> **DESCRIPTION OF THE TASK**: Word for word, restate the lines that run from the line containing "a GitHub page." to the last line of the records below.

> **DATA FOR THE TASK**:

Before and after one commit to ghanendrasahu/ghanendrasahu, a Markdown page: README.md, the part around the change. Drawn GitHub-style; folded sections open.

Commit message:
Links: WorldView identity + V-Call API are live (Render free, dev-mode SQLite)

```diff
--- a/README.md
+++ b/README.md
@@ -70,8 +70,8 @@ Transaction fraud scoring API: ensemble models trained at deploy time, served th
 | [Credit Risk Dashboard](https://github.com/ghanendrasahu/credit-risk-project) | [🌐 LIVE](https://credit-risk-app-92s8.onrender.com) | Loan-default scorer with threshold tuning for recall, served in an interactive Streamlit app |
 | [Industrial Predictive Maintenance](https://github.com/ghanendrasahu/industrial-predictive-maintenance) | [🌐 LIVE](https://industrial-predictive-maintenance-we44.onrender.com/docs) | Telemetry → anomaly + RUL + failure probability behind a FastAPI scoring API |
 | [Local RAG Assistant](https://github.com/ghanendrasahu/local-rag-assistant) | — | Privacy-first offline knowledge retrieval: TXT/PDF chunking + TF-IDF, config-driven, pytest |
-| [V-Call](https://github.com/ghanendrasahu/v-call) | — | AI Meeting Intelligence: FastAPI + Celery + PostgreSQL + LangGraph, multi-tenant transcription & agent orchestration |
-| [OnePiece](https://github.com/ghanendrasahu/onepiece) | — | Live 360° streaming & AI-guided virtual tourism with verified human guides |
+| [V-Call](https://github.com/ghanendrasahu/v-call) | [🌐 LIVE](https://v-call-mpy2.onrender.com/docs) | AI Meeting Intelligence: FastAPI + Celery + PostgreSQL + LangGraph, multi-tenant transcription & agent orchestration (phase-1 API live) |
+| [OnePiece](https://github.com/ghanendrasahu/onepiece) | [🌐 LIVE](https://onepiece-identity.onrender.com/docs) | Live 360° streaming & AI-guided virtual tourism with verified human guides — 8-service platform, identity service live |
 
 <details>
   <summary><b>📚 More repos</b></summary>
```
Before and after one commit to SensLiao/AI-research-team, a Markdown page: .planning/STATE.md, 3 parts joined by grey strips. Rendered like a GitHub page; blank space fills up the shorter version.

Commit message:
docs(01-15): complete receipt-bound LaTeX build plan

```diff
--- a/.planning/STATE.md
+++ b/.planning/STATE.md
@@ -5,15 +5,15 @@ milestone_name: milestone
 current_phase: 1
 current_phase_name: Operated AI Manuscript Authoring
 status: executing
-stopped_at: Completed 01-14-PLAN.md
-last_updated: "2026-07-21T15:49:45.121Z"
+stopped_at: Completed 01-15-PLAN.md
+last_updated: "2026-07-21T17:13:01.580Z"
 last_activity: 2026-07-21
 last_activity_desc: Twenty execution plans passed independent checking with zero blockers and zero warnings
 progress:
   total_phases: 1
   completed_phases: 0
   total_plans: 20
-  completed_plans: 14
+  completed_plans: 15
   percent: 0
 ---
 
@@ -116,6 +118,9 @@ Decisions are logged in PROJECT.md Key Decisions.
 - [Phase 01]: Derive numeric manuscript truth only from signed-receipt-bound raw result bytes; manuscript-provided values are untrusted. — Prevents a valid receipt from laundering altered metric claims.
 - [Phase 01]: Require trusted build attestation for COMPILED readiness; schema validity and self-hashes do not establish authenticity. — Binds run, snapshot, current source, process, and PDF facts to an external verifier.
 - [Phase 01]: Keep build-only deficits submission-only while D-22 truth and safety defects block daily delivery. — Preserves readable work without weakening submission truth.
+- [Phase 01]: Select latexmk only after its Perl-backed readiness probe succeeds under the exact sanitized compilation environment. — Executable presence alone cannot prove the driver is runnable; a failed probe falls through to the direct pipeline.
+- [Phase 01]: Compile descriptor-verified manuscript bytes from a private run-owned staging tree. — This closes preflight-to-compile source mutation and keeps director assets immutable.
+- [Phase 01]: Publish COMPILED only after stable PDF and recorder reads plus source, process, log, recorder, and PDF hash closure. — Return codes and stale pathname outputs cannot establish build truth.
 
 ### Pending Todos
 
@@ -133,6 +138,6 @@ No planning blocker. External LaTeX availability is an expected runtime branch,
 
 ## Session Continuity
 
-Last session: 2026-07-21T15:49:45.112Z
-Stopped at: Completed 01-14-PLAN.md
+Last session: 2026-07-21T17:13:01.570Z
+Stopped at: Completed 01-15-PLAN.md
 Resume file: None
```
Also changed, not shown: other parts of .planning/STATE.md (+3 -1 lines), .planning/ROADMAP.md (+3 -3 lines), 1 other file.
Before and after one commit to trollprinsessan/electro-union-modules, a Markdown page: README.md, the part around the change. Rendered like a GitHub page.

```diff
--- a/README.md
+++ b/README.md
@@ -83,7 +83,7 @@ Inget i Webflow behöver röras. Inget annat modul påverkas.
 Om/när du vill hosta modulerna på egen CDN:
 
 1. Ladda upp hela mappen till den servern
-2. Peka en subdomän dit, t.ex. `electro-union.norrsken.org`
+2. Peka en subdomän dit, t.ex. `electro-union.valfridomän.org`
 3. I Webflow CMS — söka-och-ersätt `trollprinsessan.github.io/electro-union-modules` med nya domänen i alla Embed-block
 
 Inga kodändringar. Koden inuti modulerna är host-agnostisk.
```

> **ANSWER TO THIS PROBLEM**:
Before and after one commit to trollprinsessan/electro-union-modules, a Markdown page: README.md, the part around the change. Rendered like a GitHub page.

```diff
--- a/README.md
+++ b/README.md
@@ -83,7 +83,7 @@ Inget i Webflow behöver röras. Inget annat modul påverkas.
 Om/när du vill hosta modulerna på egen CDN:
 
 1. Ladda upp hela mappen till den servern
-2. Peka en subdomän dit, t.ex. `electro-union.norrsken.org`
+2. Peka en subdomän dit, t.ex. `electro-union.valfridomän.org`
 3. I Webflow CMS — söka-och-ersätt `trollprinsessan.github.io/electro-union-modules` med nya domänen i alla Embed-block
 
 Inga kodändringar. Koden inuti modulerna är host-agnostisk.
```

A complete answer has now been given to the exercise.